Stored items from a collection:
========
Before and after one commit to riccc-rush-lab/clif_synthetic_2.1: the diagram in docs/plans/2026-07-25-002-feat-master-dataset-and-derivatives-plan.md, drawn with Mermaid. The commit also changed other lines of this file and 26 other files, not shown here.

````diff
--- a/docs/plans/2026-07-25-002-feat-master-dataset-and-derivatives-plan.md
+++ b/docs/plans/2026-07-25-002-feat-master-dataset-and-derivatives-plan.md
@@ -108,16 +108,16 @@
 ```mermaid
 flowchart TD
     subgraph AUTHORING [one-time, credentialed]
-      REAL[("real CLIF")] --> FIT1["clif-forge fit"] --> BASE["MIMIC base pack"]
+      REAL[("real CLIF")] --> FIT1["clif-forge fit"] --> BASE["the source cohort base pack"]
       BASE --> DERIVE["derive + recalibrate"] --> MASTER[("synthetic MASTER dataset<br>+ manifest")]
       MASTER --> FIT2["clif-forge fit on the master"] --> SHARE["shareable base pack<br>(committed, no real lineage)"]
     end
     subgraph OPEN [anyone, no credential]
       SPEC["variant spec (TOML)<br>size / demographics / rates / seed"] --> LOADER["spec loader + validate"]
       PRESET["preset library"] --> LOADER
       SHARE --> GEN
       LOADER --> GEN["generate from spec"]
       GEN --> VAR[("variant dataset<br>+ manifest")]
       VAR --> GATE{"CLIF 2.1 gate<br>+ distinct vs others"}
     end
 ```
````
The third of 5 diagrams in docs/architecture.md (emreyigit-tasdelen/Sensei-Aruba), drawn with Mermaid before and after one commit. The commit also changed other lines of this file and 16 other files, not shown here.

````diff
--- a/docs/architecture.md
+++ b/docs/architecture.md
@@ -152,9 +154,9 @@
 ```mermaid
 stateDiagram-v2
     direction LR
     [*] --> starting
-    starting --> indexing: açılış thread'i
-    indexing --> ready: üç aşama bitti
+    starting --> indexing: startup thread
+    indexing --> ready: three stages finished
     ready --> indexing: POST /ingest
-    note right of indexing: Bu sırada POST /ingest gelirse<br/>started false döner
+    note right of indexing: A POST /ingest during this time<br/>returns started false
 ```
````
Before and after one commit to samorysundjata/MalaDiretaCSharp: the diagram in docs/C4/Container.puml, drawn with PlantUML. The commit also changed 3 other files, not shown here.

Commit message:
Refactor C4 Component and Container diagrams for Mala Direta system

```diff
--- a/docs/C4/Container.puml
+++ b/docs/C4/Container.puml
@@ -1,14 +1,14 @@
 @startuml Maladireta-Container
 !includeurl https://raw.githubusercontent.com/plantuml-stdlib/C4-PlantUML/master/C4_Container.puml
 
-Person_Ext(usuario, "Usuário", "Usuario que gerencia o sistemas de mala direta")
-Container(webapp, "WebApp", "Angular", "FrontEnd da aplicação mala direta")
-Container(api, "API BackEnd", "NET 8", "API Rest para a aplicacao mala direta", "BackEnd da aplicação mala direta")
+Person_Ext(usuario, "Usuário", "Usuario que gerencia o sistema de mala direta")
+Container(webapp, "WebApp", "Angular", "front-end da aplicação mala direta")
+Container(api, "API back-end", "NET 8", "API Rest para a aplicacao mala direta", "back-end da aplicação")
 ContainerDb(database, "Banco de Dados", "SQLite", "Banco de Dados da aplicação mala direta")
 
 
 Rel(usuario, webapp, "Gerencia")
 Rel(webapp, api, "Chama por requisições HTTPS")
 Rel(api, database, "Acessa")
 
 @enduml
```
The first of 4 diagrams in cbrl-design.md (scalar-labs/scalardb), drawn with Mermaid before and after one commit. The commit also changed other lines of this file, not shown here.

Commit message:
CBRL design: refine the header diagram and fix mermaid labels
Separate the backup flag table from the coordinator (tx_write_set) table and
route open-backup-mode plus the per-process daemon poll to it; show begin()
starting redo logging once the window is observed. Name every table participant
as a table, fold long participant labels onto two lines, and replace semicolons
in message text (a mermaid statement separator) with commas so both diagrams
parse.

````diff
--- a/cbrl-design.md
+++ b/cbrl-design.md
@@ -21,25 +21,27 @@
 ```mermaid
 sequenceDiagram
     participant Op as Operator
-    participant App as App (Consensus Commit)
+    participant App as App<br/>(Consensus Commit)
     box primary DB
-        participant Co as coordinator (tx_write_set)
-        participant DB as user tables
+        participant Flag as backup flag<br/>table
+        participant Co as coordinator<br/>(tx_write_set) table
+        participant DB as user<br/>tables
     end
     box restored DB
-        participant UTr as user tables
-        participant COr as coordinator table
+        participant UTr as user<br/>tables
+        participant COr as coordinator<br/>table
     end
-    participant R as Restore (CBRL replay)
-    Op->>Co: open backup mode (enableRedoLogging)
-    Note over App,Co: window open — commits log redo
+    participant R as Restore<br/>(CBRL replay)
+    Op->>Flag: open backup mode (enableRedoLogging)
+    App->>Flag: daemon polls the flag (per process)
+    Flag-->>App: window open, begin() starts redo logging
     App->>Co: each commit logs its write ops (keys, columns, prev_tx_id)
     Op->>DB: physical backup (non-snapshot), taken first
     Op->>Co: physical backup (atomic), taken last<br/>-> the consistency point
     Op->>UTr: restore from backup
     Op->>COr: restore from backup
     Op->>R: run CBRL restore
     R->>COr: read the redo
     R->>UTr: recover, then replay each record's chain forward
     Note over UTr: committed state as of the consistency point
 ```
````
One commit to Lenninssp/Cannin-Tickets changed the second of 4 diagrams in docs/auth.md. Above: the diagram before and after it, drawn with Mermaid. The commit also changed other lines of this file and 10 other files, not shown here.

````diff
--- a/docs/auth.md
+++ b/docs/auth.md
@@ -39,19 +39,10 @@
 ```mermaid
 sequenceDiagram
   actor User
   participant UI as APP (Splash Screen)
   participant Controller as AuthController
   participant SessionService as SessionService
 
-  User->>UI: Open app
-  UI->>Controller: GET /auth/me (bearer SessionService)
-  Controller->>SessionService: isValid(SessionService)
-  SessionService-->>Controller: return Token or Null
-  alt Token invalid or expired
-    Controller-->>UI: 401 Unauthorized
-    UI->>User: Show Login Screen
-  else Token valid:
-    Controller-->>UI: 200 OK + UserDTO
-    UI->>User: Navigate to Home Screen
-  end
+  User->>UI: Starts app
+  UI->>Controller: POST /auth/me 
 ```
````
========
- _Instructions for the task_: From the records above, pull every line that has the string "variant" and copy it.

- _Finished task_:
       SPEC["variant spec (TOML)<br>size / demographics / rates / seed"] --> LOADER["spec loader + validate"]
       GEN --> VAR[("variant dataset<br>+ manifest")]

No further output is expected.